### Task prompt
Reproduce nothing but the lines from the one with "Before and after one commit to lvhemann/IoT_AMF_2026-02, a" down to the last line of the data below.

### Data extract
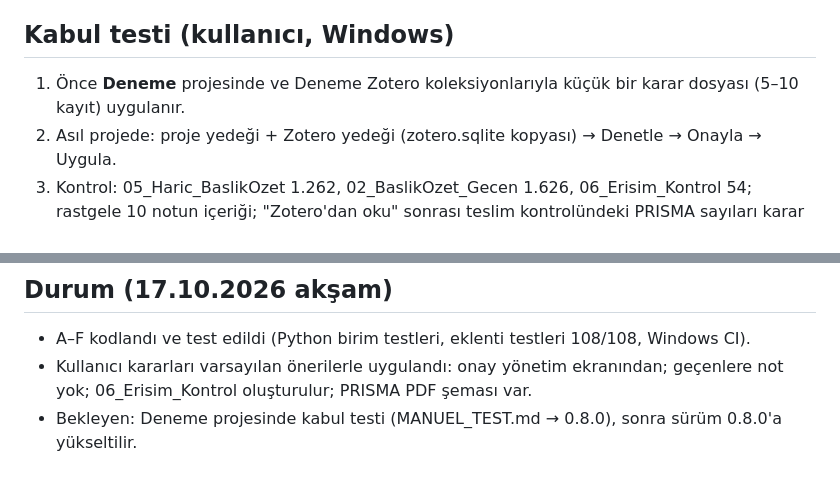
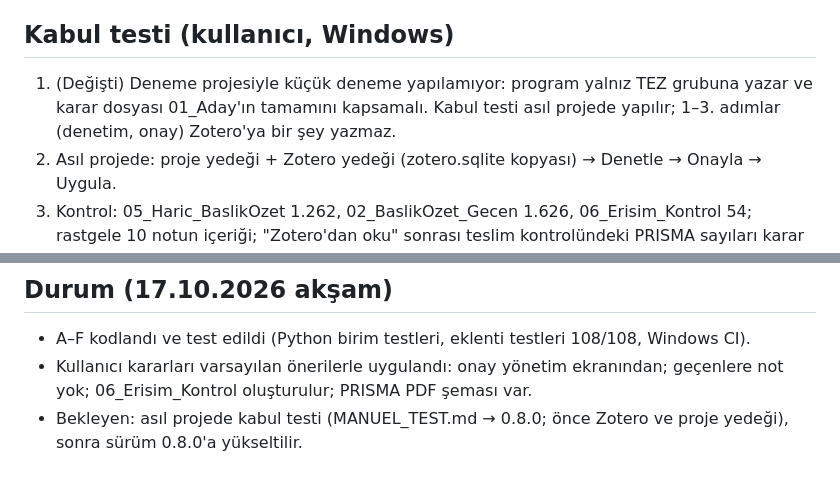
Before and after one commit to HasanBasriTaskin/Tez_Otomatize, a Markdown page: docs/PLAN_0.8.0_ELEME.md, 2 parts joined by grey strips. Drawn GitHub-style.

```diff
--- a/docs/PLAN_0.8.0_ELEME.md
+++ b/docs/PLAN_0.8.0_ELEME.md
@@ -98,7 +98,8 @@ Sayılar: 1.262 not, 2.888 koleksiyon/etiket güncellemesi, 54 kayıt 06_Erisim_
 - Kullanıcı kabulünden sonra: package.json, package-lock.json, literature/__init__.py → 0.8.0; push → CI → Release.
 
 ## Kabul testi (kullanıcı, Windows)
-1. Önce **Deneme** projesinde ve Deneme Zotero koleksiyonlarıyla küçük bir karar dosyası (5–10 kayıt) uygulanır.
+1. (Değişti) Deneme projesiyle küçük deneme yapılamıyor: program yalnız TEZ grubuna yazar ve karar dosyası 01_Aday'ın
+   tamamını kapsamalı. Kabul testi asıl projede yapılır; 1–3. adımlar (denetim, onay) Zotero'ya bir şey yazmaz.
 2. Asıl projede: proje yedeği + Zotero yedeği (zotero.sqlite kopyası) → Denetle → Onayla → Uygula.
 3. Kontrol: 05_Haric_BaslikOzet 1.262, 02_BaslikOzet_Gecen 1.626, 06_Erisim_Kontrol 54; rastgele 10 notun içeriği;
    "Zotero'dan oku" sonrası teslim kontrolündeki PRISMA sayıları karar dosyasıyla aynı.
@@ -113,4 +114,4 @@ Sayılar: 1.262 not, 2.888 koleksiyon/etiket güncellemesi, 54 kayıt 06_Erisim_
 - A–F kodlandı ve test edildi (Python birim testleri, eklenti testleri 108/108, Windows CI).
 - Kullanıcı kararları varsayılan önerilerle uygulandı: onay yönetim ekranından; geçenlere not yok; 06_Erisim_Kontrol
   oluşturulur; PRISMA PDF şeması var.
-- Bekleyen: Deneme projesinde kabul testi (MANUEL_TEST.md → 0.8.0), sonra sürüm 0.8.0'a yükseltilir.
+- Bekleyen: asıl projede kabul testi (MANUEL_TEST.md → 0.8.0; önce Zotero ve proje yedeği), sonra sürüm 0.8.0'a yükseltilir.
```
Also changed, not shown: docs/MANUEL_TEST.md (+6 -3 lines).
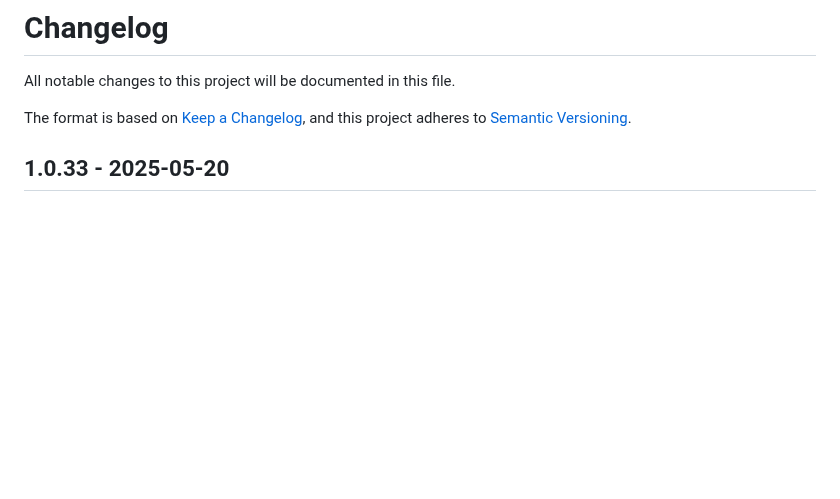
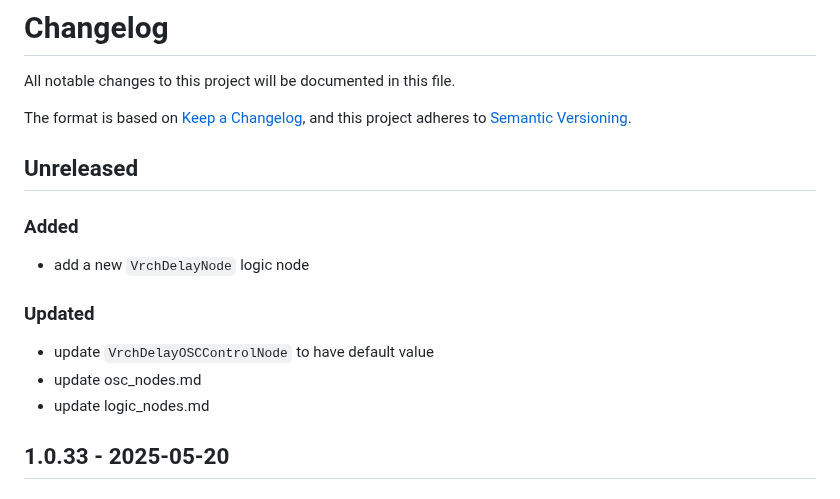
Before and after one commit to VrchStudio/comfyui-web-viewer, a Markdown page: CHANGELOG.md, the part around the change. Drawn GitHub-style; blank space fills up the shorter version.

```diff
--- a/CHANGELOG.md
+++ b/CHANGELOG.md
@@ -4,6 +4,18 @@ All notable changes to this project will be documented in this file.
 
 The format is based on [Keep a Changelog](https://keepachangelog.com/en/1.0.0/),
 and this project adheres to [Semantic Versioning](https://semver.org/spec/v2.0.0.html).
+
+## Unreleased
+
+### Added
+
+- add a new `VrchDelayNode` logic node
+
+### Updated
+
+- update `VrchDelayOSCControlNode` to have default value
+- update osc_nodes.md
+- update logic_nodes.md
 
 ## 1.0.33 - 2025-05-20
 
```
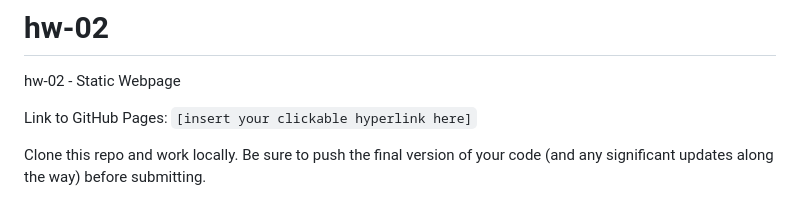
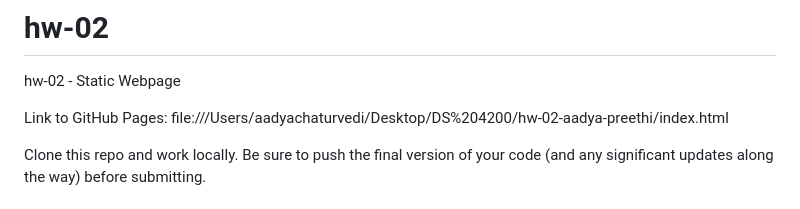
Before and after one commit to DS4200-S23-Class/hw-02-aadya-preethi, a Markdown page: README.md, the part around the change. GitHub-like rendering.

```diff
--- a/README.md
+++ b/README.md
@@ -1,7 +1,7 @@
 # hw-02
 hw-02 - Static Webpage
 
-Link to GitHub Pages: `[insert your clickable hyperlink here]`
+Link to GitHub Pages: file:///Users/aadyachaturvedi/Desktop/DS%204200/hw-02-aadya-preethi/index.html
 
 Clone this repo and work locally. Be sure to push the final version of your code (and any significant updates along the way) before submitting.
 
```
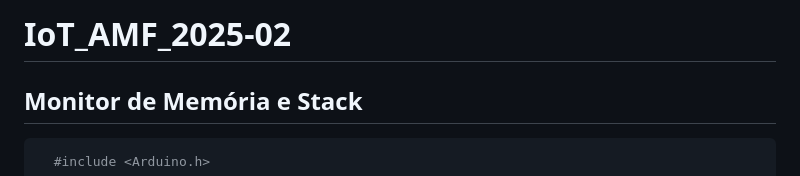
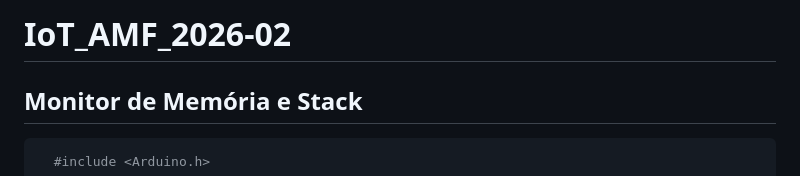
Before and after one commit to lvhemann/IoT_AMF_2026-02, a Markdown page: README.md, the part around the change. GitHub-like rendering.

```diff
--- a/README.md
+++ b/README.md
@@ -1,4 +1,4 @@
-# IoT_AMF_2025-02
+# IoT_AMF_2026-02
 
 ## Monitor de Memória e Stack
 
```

### Answer space
Before and after one commit to lvhemann/IoT_AMF_2026-02, a Markdown page: README.md, the part around the change. GitHub-like rendering.

```diff
--- a/README.md
+++ b/README.md
@@ -1,4 +1,4 @@
-# IoT_AMF_2025-02
+# IoT_AMF_2026-02
 
 ## Monitor de Memória e Stack
 
```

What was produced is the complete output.